Absolutely. It's precisely because I intend to listen to it over and over again. The insight, passion, and clarity of A.W. Tozer are too often missing in our day. As he says in the book, "Between the scribe who has read and the prophet who has seen there is a difference as wide as the sea. We are today overrun with orthodox scribes, but the prophets, where are they? The hard voice of the scribe sounds over evangelicalism, but the Church waits for the tender voice of the saint who has penetrated the veil and has gazed with inward eye upon the Wonder that is God." Tozer's is such a voice.

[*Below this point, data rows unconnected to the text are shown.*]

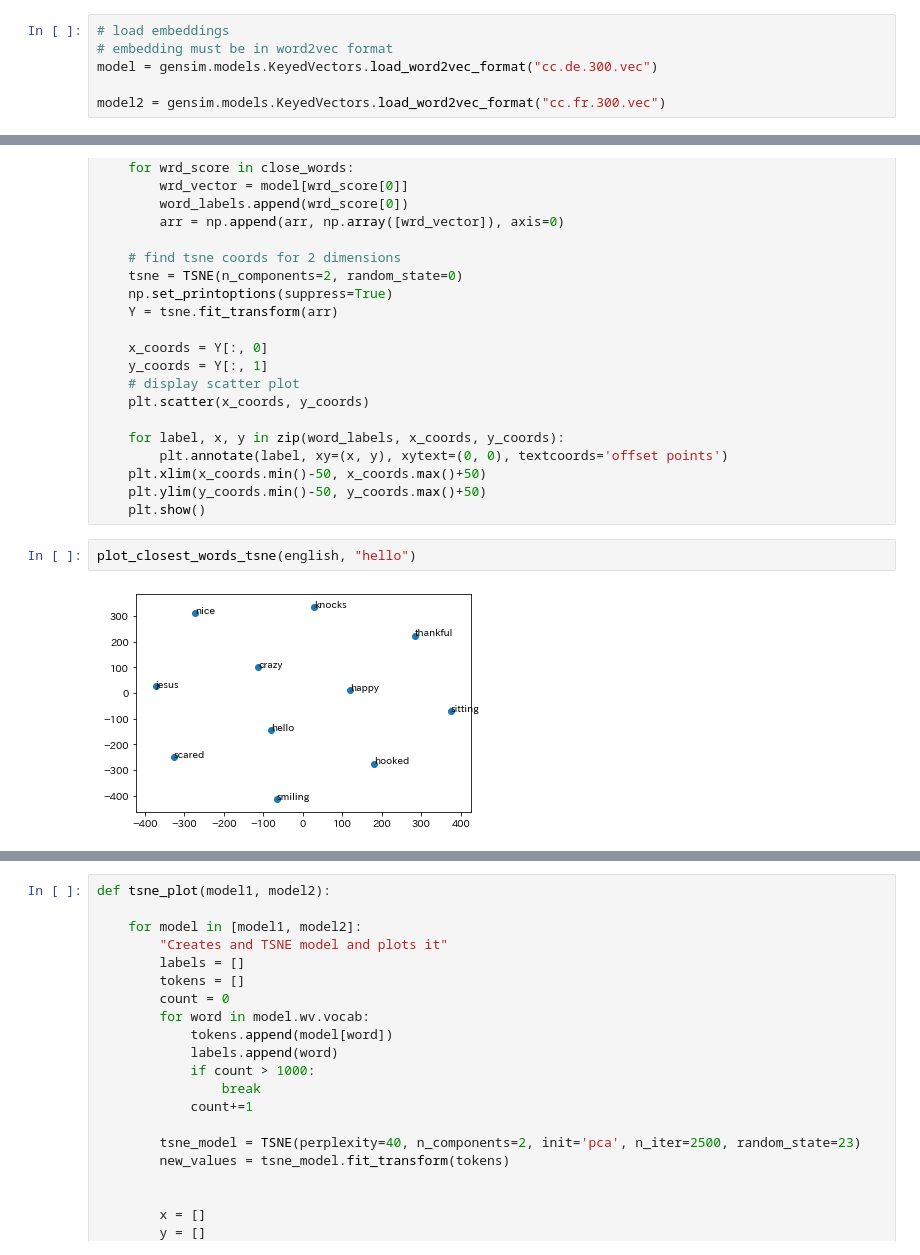
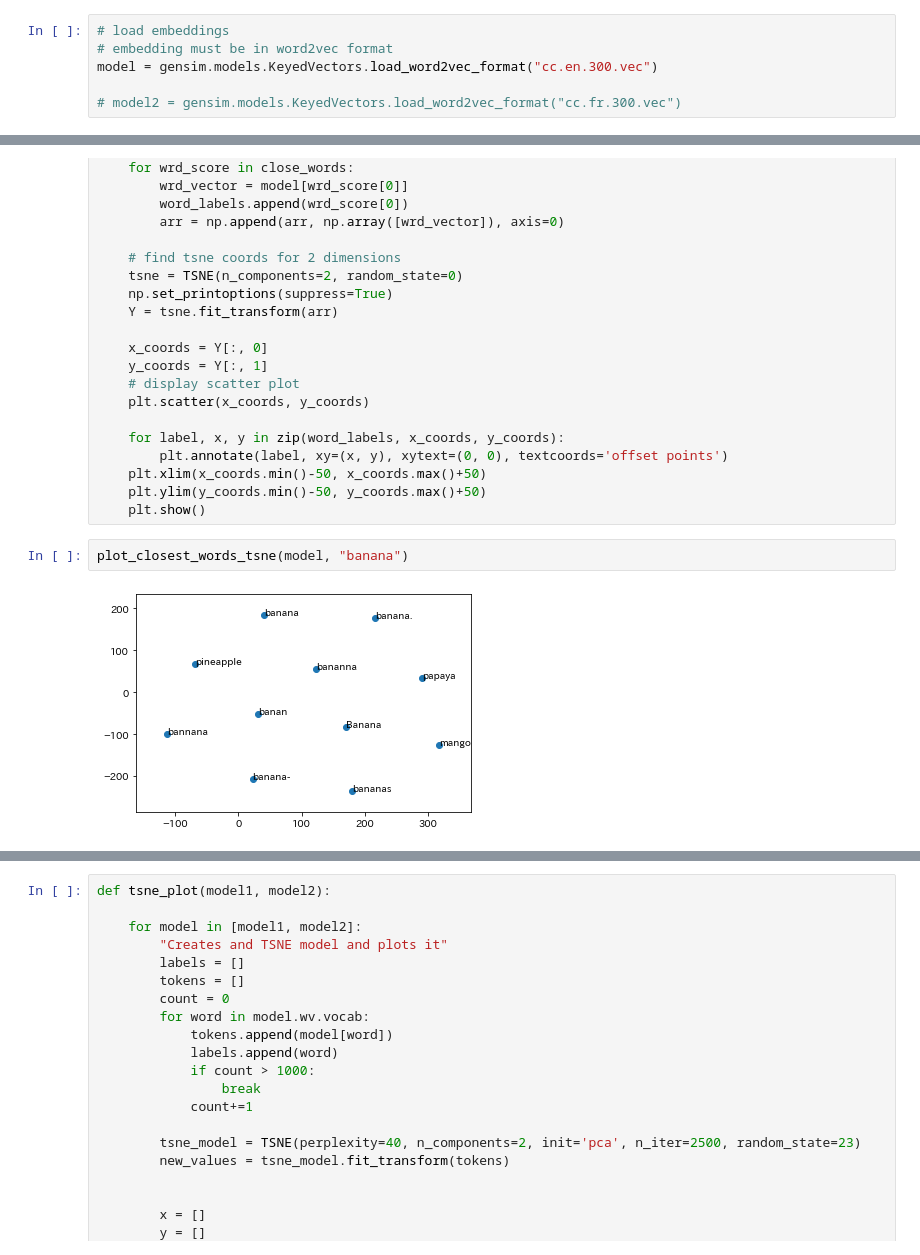
Before and after one commit to Namibillow/unsup-cross-embed, a Jupyter notebook: plot_embeddings.ipynb, the cells around one changed output, grey strips where cells are left out. Cells and saved outputs as stored; diff of their text form.

```diff
--- a/plot_embeddings.ipynb
+++ b/plot_embeddings.ipynb
@@ -18,7 +18,7 @@ import os
 # %%
 # load embeddings
 # embedding must be in word2vec format
-model = gensim.models.KeyedVectors.load_word2vec_format("cc.de.300.vec")
+model = gensim.models.KeyedVectors.load_word2vec_format("cc.en.300.vec")
 
-model2 = gensim.models.KeyedVectors.load_word2vec_format("cc.fr.300.vec")
+# model2 = gensim.models.KeyedVectors.load_word2vec_format("cc.fr.300.vec")
 # %%
@@ -55,10 +55,10 @@ def plot_closest_words_tsne(model, word):
     plt.xlim(x_coords.min()-50, x_coords.max()+50)
     plt.ylim(y_coords.min()-50, y_coords.max()+50)
     plt.show()
-# %%
-plot_closest_words_tsne(english, "hello")
-# %% [output]
-[figure, removed]
+# %%
+plot_closest_words_tsne(model, "banana")
+# %% [output]
+[figure, added]
 # %%
 def tsne_plot(model):
     "Creates and TSNE model and plots it"
```
Also changed, not shown: parts of 3 cells of this notebook, 2 other files.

I'm going to go with God on this one. :-)
Seriously, it's not that kind of book. This is not a story; Tozer is describing the movements of the spiritual life.
He reads well, but he's not the attraction here.
No. I like to listen to it in sections and spend time reflecting on them and responding to God in prayer.
I don't know if there's a way to do so easily, but it would be very helpful to have the 'chapters' actually match the chapter divisions in the book. I've enjoyed Audible so far, but I do find it unnecessarily confusing to navigate, especially in books that are segmented into multiple 'parts' (e.g. the New American Standard Bible is a great gift, but troublesome to actually use).
- Barry Cuda